## Prompt
Report, from the records below, every line where the word "import" appears.

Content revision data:
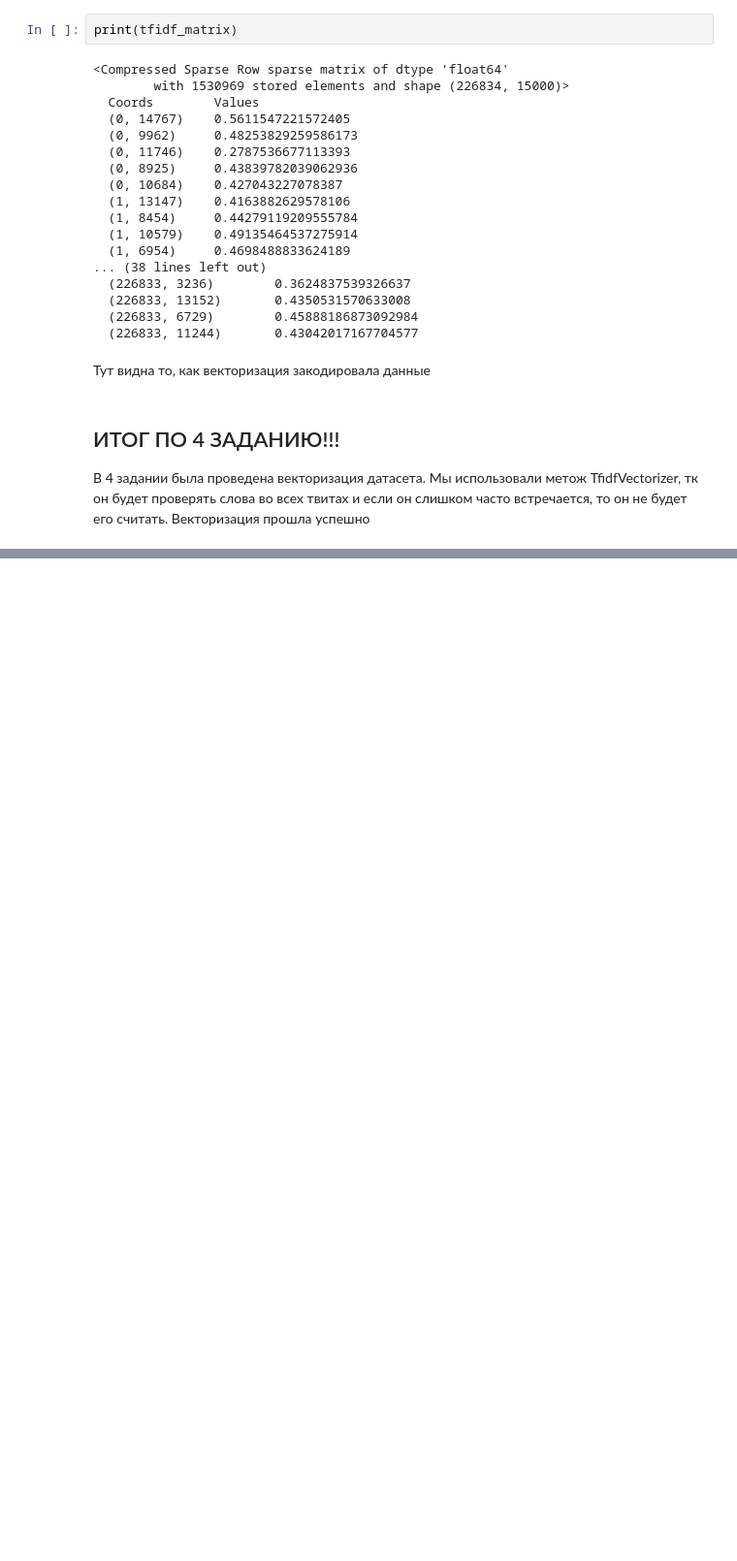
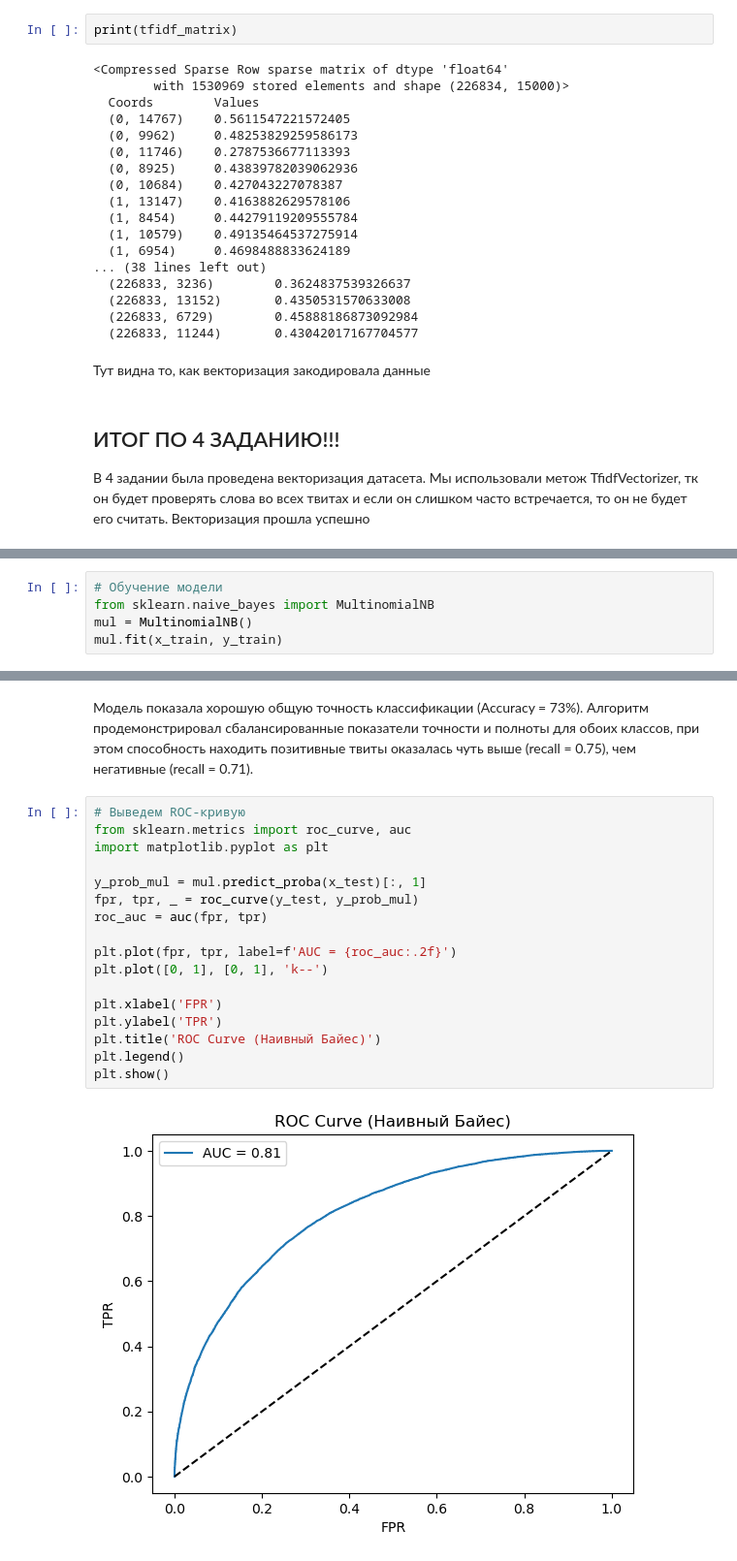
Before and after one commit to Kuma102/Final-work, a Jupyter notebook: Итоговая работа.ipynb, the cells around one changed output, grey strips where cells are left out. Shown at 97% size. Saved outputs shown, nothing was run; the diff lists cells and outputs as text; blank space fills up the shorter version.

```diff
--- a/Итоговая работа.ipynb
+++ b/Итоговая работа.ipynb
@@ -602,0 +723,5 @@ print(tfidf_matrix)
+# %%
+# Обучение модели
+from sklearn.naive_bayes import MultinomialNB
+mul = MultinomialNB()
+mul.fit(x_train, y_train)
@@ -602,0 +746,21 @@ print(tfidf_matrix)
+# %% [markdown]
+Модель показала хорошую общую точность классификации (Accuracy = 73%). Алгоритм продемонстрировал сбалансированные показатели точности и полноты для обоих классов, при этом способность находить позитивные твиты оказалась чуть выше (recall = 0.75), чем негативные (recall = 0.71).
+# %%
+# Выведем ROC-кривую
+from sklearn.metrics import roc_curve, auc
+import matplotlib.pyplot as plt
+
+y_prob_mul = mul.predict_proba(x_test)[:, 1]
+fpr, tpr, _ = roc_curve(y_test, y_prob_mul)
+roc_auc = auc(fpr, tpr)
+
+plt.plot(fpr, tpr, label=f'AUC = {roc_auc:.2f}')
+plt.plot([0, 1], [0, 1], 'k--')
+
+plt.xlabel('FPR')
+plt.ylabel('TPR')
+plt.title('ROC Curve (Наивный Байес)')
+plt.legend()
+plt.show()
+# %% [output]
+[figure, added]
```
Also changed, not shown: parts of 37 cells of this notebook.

## Response box
+from sklearn.naive_bayes import MultinomialNB
+from sklearn.metrics import roc_curve, auc
+import matplotlib.pyplot as plt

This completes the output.